◆ Assigned task ◆
In the records, find each line where "penalty" occurs, and copy it.

───── Given data

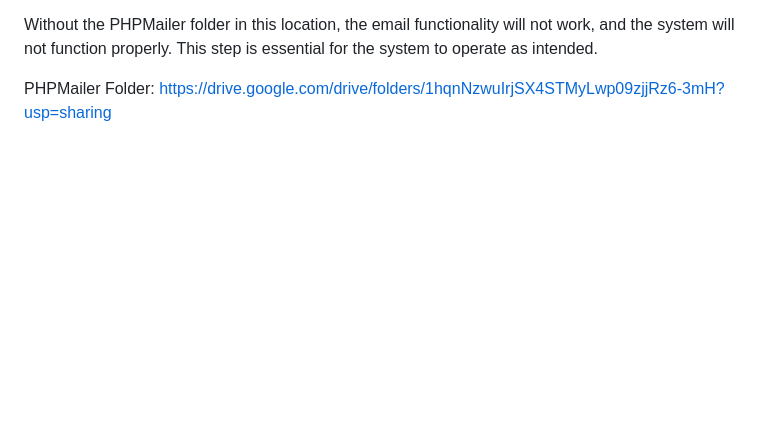
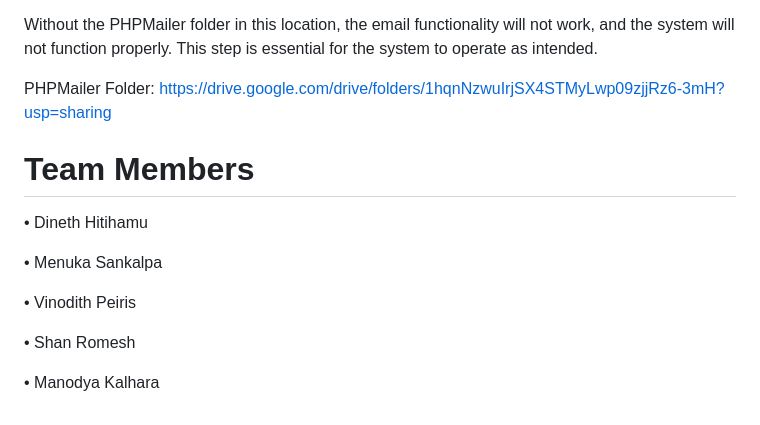
Before and after one commit to Dineth-53015/SDP_Project_SCMS, a Markdown page: README.md, the part around the change. Rendered like a GitHub page; blank space fills up the shorter version.

Commit message:
Added Team Members

```diff
--- a/README.md
+++ b/README.md
@@ -56,3 +56,15 @@ xamp\php\pear\PHPMailer
 Without the PHPMailer folder in this location, the email functionality will not work, and the system will not function properly. This step is essential for the system to operate as intended.
 
 PHPMailer Folder: https://drive.google.com/drive/folders/1hqnNzwuIrjSX4STMyLwp09zjjRz6-3mH?usp=sharing
+
+# Team Members
+
+• Dineth Hitihamu
+
+• Menuka Sankalpa
+
+• Vinodith Peiris
+
+• Shan Romesh
+
+• Manodya Kalhara
```
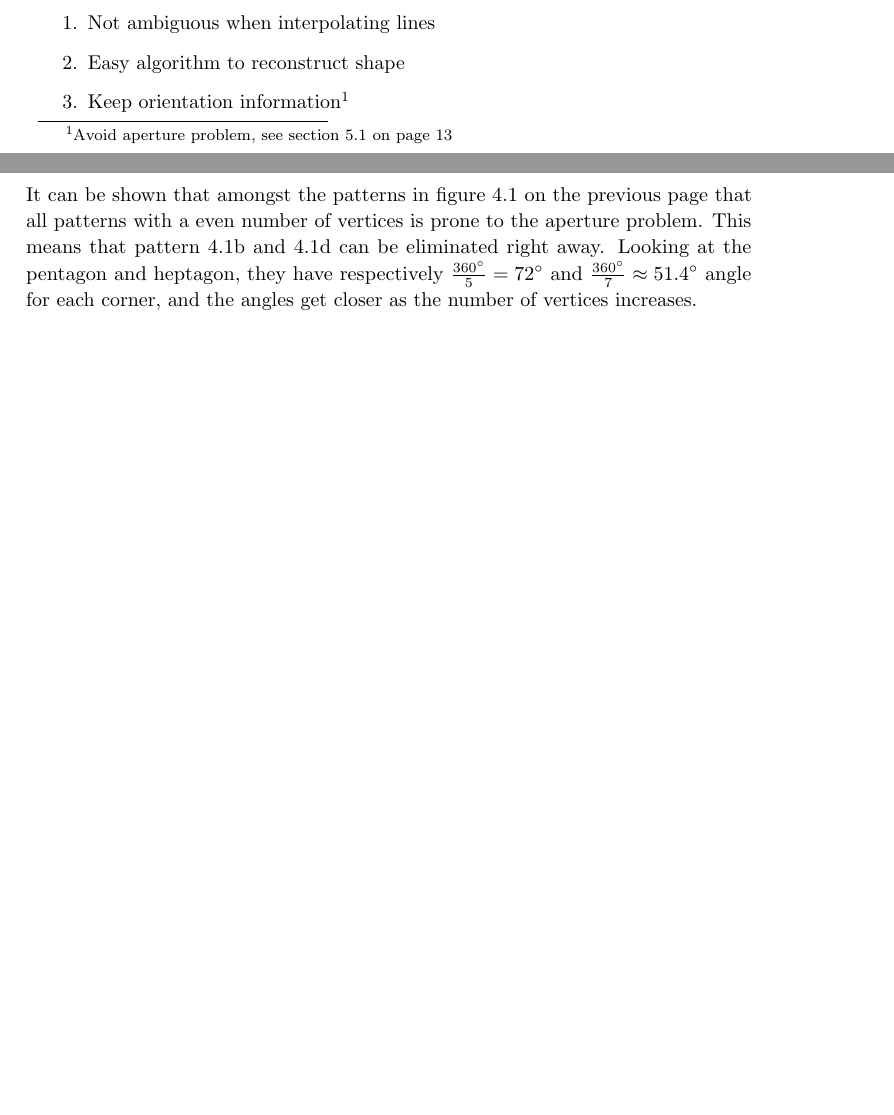
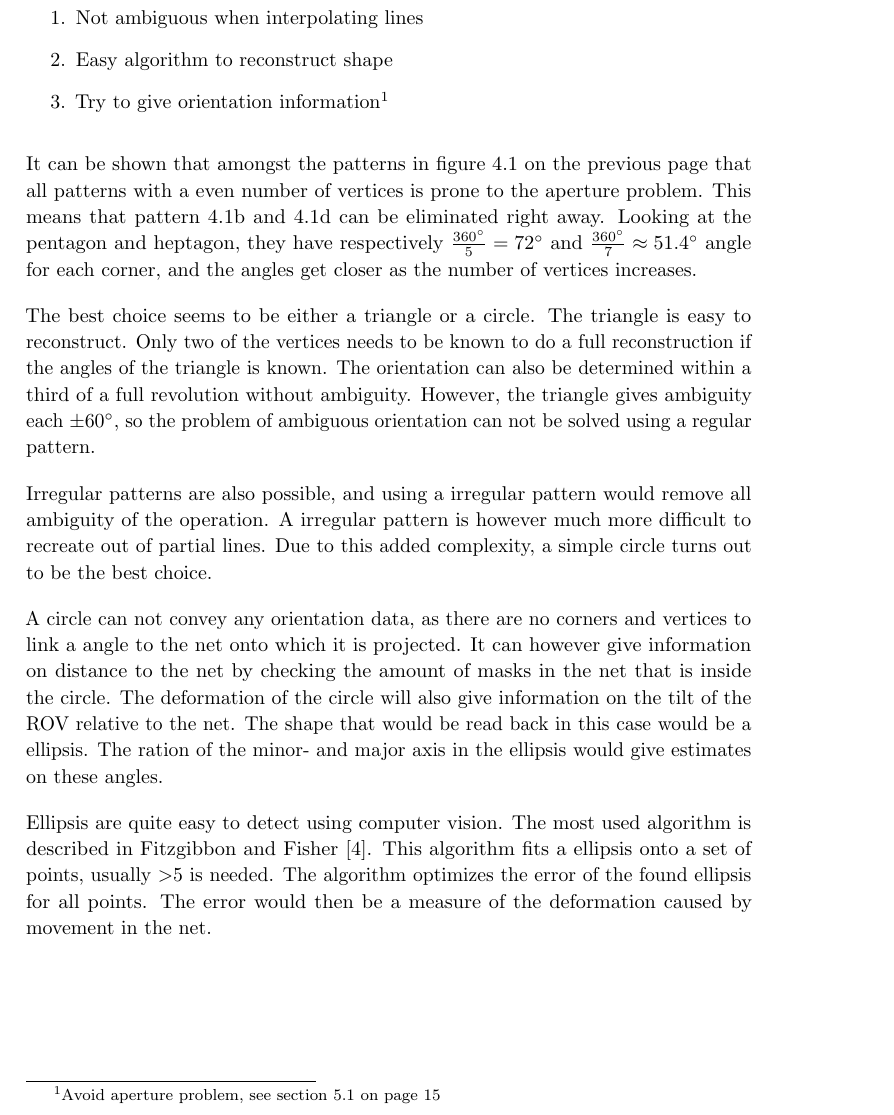
Before and after one commit to xoriath/thesis, a LaTeX thesis (Latex/main.tex, which reads Latex/laser.tex): two parts of pages 23 and 24 of 47 before the commit and part of page 24 of 49 after it, the two joined at a grey line, cut so that both start at the same text, the shorter picture padded with empty space. Compiled offline with pdfLaTeX.

Commit message:
More on lasers

```diff
--- a/Latex/laser.tex
+++ b/Latex/laser.tex
@@ -60,7 +61,7 @@ Criteria for a good pattern should contain
 \begin{enumerate}
 	\item Not ambiguous when interpolating lines
 	\item Easy algorithm to reconstruct shape
-	\item Keep orientation information\footnote{Avoid aperture problem, see section \vref{sec:aperture.problem}}
+	\item Try to give orientation information\footnote{Avoid aperture problem, see section \vref{sec:aperture.problem}}
 \end{enumerate}
 
 It can be shown that amongst the patterns in figure \vref{fig:laser_pattern} that all patterns with a even number
@@ -68,3 +69,21 @@ of vertices is prone to the aperture problem. This means that pattern \ref{fig:p
 and \ref{fig:pattern_hexagon} can be eliminated right away. Looking at the pentagon and heptagon, they
 have respectively $\frac{\SI{360}{\degree}}{5} = \SI{72}{\degree}$ and $\frac{\SI{360}{\degree}}{7} \approx \SI{51.4}{\degree}$ angle
 for each corner, and the angles get closer as the number of vertices increases.
+
+The best choice seems to be either a triangle or a circle. The triangle is easy to reconstruct. Only two of the vertices
+needs to be known to do a full reconstruction if the angles of the triangle is known. The orientation can
+also be determined within a third of a full revolution without ambiguity. However, the triangle
+gives ambiguity each $\pm$\SI{60}{\degree}, so the problem of ambiguous orientation can not be solved using a
+regular pattern.
+
+Irregular patterns are also possible, and using a irregular pattern would remove all ambiguity of the operation. A irregular
+pattern is however much more difficult to recreate out of partial lines. Due to this added complexity, a simple circle turns out
+to be the best choice.
+
+A circle can not convey any orientation data, as there are no corners and vertices to link a angle to the net onto which it is projected.
+It can however give information on distance to the net by checking the amount of masks in the net that is inside the circle. The
+deformation of the circle will also give information on the tilt of the ROV relative to the net. The shape that would be read back in
+this case would be a ellipsis. The ration of the minor- and major axis in the ellipsis would give estimates on these angles.
+
+Ellipsis are quite easy to detect using computer vision. The most used algorithm is described in \citet{fitzgibbon95}. This algorithm fits a ellipsis onto a set of points, usually >5 is needed. The algorithm optimizes the error of the found ellipsis for all
+points. The error would then be a measure of the deformation caused by movement in the net.
```
Also changed, not shown: Latex/laser.tex (14 more changed lines).
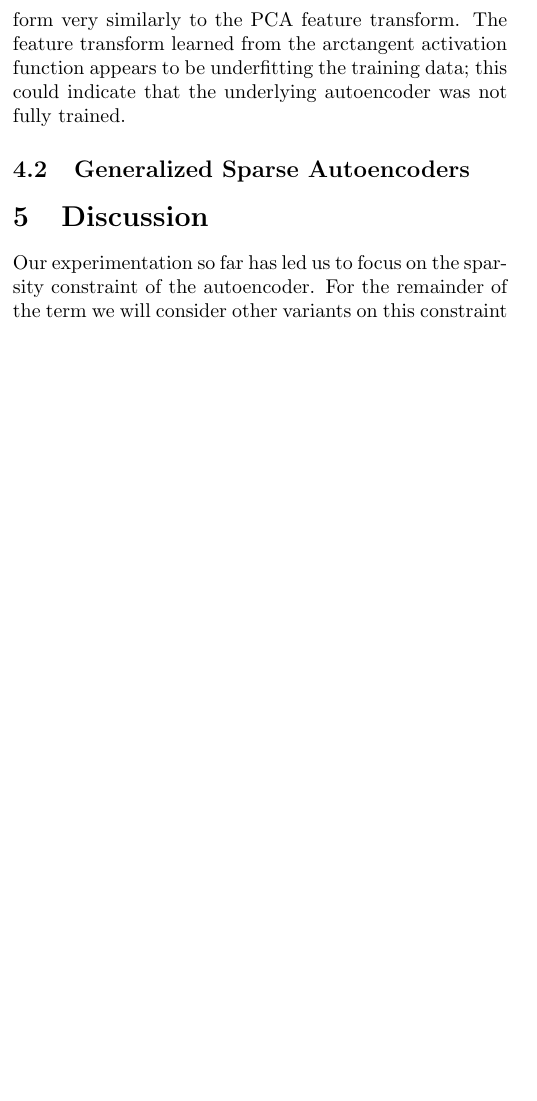
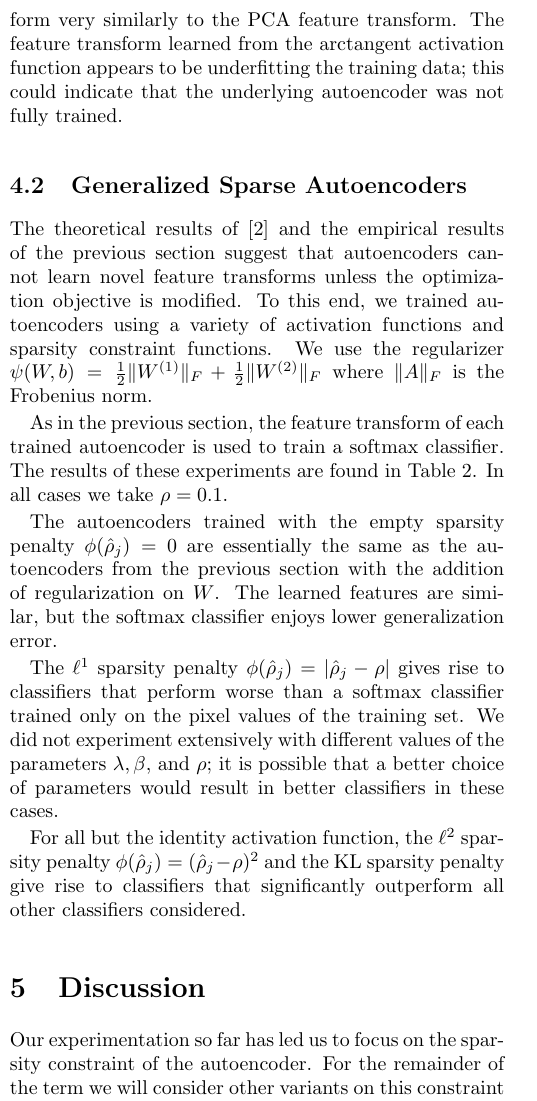
Before and after one commit to wuxx0803/DeepLearningTheory, a LaTeX document (finalReport/finalReport.tex): part of one column of page 2 of 5, cut so that both start at the same text, the shorter picture padded with empty space. Compiled offline with pdfLaTeX.

Commit message:
Added section about other experiment

```diff
--- a/finalReport/finalReport.tex
+++ b/finalReport/finalReport.tex
@@ -178,6 +178,33 @@ the arctangent activation function appears to be underfitting the training data;
 this could indicate that the underlying autoencoder was not fully trained.
 
 \subsection{Generalized Sparse Autoencoders}
+The theoretical results of \cite{bourlard1988auto} and the empirical results of
+the previous section suggest that autoencoders cannot learn novel feature
+transforms unless the optimization objective is modified. To this end, we
+trained autoencoders using a variety of activation functions and sparsity
+constraint functions. We use the regularizer
+$\psi(W,b)=\frac12\|\Wo\|_F+\frac12\|\Wt\|_F$
+where $\|A\|_F$ is the Frobenius norm.
+
+As in the previous section, the feature transform of each trained autoencoder
+is used to train a softmax classifier. The results of these experiments are
+found in Table~\ref{table:sparse-ae}. In all cases we take $\rho=0.1$.
+
+The autoencoders trained with the empty sparsity penalty $\phi(\hat\rho_j)=0$
+are essentially the same as the autoencoders from the previous section with the
+addition of regularization on $W$. The learned features are similar, but the
+softmax classifier enjoys lower generalization error.
+
+The $\ell^1$ sparsity penalty $\phi(\hat\rho_j)=|\hat\rho_j-\rho|$ gives rise
+to classifiers that perform worse than a softmax classifier trained only on the
+pixel values of the training set. We did not experiment extensively with different
+values of the parameters $\lambda,\beta$, and $\rho$; it is possible that a better
+choice of parameters would result in better classifiers in these cases.
+
+For all but the identity activation function,
+the $\ell^2$ sparsity penalty $\phi(\hat\rho_j)=(\hat\rho_j-\rho)^2$ and the KL
+sparsity penalty give rise to classifiers that significantly outperform all other
+classifiers considered.
 
 \section{Discussion}
 Our experimentation so far has led us to focus on the sparsity constraint of the
```
Also changed, not shown: finalReport/refs.bib (+1 -1 lines), finalReport/finalReport.bbl, finalReport/finalReport.pdf, finalReport/finalReport.tex (2 more changed lines), 5 other files.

──────────

◆ Finished exercise ◆
+The autoencoders trained with the empty sparsity penalty $\phi(\hat\rho_j)=0$
+The $\ell^1$ sparsity penalty $\phi(\hat\rho_j)=|\hat\rho_j-\rho|$ gives rise
+the $\ell^2$ sparsity penalty $\phi(\hat\rho_j)=(\hat\rho_j-\rho)^2$ and the KL
+sparsity penalty give rise to classifiers that significantly outperform all other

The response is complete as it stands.